Roger Thayer Stone Center For Latin American Studies

Tulane University

Día de los Muertos Celebrated in New Orleans

November 13th, 2010

By: Shearon Roberts

Photo: Skeleton Second Line. (Photo courtesy of the Consulate of Mexico, New Orleans)

For many Catholic New Orleanians, Saturday, October 30 marked the celebration of All Saints Day, a time to reflect and celebrate the lives of their relatives or loved ones who have passed away. Those in the Latin American community of the city also celebrated Día de los Muertos, or Day of the Dead. The similarities and importance of the day for both communities were highlighted through an event hosted by the Stone Center and the New Orleans Public Library’s Pebbles Center as an ongoing effort to forge links between diverse groups in the city.

“It exposes people to different cultures and languages and to Latin America,” said Sharon Kohl, the branch manager for the Children’s Resource Center of the New Orleans Public Library. Kohl’s section includes the Pebbles Center, to which the Stone Center contributes children’s book to its Latin American collection. Events like Día de los Muertos, informs the public, particularly parents, Kohl said, to the diverse resources available at the library.

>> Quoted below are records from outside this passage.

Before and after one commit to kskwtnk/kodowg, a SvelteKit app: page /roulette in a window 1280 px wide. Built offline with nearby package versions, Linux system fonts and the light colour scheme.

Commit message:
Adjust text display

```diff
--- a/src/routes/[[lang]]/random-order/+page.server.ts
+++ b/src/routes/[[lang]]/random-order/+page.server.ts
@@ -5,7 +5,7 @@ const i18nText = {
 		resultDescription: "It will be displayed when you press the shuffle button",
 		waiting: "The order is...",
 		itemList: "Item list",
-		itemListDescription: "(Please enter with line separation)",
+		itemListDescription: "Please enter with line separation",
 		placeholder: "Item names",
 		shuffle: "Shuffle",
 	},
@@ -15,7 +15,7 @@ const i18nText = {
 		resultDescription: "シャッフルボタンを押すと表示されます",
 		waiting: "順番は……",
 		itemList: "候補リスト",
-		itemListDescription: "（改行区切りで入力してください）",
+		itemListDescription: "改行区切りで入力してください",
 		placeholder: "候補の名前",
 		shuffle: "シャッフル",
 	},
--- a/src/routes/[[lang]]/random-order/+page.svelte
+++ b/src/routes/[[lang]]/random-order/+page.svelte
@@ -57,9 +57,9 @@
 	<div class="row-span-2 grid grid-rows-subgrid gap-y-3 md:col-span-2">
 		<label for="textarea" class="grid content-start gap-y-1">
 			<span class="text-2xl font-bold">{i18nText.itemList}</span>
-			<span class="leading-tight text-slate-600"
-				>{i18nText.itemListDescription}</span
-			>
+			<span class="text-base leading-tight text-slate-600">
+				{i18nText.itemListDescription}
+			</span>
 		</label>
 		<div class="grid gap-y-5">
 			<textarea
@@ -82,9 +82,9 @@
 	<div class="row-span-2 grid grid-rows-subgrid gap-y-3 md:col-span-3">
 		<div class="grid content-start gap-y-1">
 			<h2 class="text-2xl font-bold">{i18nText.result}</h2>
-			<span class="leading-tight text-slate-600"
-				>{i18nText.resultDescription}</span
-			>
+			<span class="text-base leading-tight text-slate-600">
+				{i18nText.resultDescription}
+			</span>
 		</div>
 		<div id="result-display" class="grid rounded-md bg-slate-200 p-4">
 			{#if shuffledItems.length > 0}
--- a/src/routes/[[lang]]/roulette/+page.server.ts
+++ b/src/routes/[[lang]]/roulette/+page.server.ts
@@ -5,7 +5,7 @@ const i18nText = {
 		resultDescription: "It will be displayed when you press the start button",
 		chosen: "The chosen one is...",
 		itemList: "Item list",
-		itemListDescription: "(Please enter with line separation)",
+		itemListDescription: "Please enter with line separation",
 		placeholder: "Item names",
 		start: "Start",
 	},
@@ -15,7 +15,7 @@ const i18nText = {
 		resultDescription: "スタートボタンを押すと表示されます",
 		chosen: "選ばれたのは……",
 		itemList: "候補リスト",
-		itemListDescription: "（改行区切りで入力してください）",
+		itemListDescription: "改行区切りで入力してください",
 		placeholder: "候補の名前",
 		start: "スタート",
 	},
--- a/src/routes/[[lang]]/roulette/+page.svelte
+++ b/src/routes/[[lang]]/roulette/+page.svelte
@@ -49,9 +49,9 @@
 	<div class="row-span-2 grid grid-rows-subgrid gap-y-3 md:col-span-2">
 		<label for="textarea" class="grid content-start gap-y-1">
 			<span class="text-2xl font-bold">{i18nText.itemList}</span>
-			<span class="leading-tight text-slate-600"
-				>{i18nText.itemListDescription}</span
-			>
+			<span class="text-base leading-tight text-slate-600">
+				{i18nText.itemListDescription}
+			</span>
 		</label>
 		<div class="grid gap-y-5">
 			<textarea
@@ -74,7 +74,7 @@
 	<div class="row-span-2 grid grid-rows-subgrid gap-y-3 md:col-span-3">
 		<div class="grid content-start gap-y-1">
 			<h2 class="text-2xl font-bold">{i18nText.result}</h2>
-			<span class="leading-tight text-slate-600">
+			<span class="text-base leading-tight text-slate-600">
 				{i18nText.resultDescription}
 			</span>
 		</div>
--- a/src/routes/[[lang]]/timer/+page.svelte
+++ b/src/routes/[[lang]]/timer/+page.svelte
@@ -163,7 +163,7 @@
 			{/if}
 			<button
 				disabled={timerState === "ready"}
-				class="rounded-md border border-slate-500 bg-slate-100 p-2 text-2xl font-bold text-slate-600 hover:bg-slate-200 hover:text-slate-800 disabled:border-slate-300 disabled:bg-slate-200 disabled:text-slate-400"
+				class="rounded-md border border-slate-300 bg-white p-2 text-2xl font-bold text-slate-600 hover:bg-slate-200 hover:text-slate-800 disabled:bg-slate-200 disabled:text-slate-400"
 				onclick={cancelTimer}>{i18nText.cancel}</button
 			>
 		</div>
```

It is also a cultural tool for helping different groups in the city find common ground, said Denise Woltering-Vargas, the Stone Center’s program manager for Educational and Community Programs. Children listened to a reading from The Spirit of Tío Fernando: A Day of the Dead Tale written by author Janice Levy. Local artist Cynthia Ramirez led a skull-making workshop at the Pebbles Center on Napolean Avenue during the event.

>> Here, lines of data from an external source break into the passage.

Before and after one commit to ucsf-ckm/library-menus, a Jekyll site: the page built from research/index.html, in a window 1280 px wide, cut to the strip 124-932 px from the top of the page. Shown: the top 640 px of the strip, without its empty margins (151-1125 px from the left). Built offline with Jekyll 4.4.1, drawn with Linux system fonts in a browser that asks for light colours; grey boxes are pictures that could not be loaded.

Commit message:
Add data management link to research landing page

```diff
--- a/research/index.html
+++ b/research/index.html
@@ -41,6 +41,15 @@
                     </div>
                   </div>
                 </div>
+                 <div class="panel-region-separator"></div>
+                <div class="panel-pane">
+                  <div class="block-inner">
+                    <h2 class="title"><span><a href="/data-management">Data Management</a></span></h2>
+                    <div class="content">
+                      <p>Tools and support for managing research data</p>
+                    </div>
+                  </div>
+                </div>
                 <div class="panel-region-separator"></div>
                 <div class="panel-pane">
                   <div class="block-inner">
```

The Consulate of Mexico put on a Ballet Folklórico performance and altar viewing display at its Convention Center Blvd location. Then, attendees participated in a “skeleton second line,” over to the Southern Food & Beverage Museum for a sugar skull workshop and tequila tasting at the Riverwalk Mall. The Museum, as well as the New Orleans Office of Health Policy and AIDS Funding partnered to put on the annual event along with the Consulate of Mexico, New Orleans, the Pebbles Center, and the Stone Center.


A dancer performs at the Ballet Folklórico presentation. (Photo courtesy of the Consulate of Mexico, New Orleans)

Woltering-Vargas said that while it was common for Catholics to participate in All Soul’s Day activities, the event helped educate New Orleans families about the similarities of Día de los Muertos for those in the Latin American community.

“The trend of celebrating the dead is not a scary thing, but it is a beautiful moment to remember one’s loved ones,” Woltering-Vargas said.